From sofa government to cabinet government From Prime Ministerial to Presidential Week 4 Joy Johnson

2 Andrew Marr (part of his documentary series)
Powerful Prime Minister brought down by her own Ministers and MPs – she had become an electoral liability Europe was the catalyst but it was the unpopularity of the poll tax and subsequent riots in the streets of London that spread fear among her MPs that they would lose their seats.

3 Reading Key texts Morrison Essential Public Affairs for Journalists ch 3 Anthony King The British Constitution Andrew Rawnsley The End of the Party Steve Richards Whatever it Takes Tony Wright, Doing Politics (former Labour MP – acknowledged expert on Parliament and its institutions. Hugo Young One of Us

4 Royal prerogative (PM has authority by the sovereign)
Appoint cabinet members and fellow ministers Chair Cabinet meetings Keep the sovereign informed Declare war and peace Recommend passage of Bills to Royal Assent Recommend dissolution and prorogation of Parliament Draw up Queen’s speech (usually from contents of the manifesto) Recommend appointments Recommend honours Answer for policies at PMQ’s, make statements to the House

5 Power of the Prime Minister and the relationship with the cabinet
Prime Ministers are ‘inter pares’ – first among equals No 10 Downing Street Official residence Chequers Elected as MP with the responsibilities that entails Leader of the party Becomes Prime Minister (we don’t elect a PM) Recent powerful (but still limited) PMs have led to the accusation that the system has become more presidential

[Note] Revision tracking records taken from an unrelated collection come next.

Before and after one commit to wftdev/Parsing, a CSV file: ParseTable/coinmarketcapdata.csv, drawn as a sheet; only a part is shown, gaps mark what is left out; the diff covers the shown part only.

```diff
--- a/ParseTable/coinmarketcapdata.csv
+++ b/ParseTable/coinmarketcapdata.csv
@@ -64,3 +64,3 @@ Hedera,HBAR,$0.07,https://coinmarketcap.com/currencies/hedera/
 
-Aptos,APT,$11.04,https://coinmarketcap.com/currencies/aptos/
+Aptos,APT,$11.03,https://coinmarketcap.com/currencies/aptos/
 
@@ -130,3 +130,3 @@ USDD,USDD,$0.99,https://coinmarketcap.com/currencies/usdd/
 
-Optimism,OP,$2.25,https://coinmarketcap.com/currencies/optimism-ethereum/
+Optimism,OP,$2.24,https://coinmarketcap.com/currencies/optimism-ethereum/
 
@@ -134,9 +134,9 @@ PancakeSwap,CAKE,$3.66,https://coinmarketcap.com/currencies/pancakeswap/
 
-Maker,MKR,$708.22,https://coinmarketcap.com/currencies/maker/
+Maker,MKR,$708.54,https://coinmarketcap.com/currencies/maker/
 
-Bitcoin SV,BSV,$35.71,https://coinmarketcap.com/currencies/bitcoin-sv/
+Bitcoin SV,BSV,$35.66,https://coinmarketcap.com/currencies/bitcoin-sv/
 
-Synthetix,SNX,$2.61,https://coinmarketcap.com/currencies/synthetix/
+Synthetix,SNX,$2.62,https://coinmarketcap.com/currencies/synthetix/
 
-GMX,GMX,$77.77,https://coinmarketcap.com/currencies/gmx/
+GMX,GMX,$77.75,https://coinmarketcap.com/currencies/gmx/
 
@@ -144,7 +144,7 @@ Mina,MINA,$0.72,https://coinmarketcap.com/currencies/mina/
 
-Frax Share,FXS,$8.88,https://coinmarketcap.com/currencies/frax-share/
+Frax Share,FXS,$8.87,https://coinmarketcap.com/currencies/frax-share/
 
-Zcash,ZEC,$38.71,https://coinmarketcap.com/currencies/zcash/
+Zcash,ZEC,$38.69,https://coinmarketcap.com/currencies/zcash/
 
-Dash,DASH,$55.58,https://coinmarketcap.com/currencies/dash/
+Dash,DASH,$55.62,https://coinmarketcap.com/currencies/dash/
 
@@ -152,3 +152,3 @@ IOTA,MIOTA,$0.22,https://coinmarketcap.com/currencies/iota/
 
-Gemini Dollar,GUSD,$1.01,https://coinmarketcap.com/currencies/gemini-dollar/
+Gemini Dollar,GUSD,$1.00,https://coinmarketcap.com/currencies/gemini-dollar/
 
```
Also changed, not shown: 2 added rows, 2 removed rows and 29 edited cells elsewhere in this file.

6 PM other roles Has the distinct title of Minister for Civil Service (serviced by the Cabinet Office) First Lord of the Treasury

7 Role of the PM Appoints a cabinet (Political juggling acts)
Is coalition making the juggling harder (?) Chairs meetings of the Cabinet

8 Tony Blair stands down Tony Blair leaves to cheers from his Ministers and MPs but he was forced to stand down before his time

9 Margaret Thatcher & her Cabinet
Broke with tradition Respected tradition, Parliament and cabinet government “She suffered defeats in early years of her premiership, but, once the Tory wets and other tiresome dissidents were out of the way, her style became progressively more imperious and less collegial”. King p 324. Thatcher unlike Blair took her seat in the Chamber and stayed to hear ‘personal statements’ even those who were hostile

10 Thatcher’s style of governing
According to one of her most fervent admirers Nicholas Ridley; “She was Prime Minister, she knew what wanted to do, and she didn’t believe her policies should be subject to being voted down by a group she had selected to advise and assist her”. King p 325

11 British Prime Minister flanked by his Chancellor and Deputy PM

12 Margaret Thatcher Forced out of office by her own side

13 Tony Blair – decisions made outside Cabinet
Blair’s first Cabinet secretary Robin Butler said; “From the start the proceedings were very informal. Tony Blair wasn’t interested in setting an agenda and working through the items...cabinet ministers were not encouraged to raise issues themselves.” Rawnsley p 64

14 Collective responsibility
Ministers bound by collective responsibility if they disagree traditionally resign i.e. Robin Cook former Labour Foreign Secretary over the war in Iraq

15 Cook’s resignation statement

16 Chilcot inquiry – evidence from Lord Prescott – Blair’s sofa government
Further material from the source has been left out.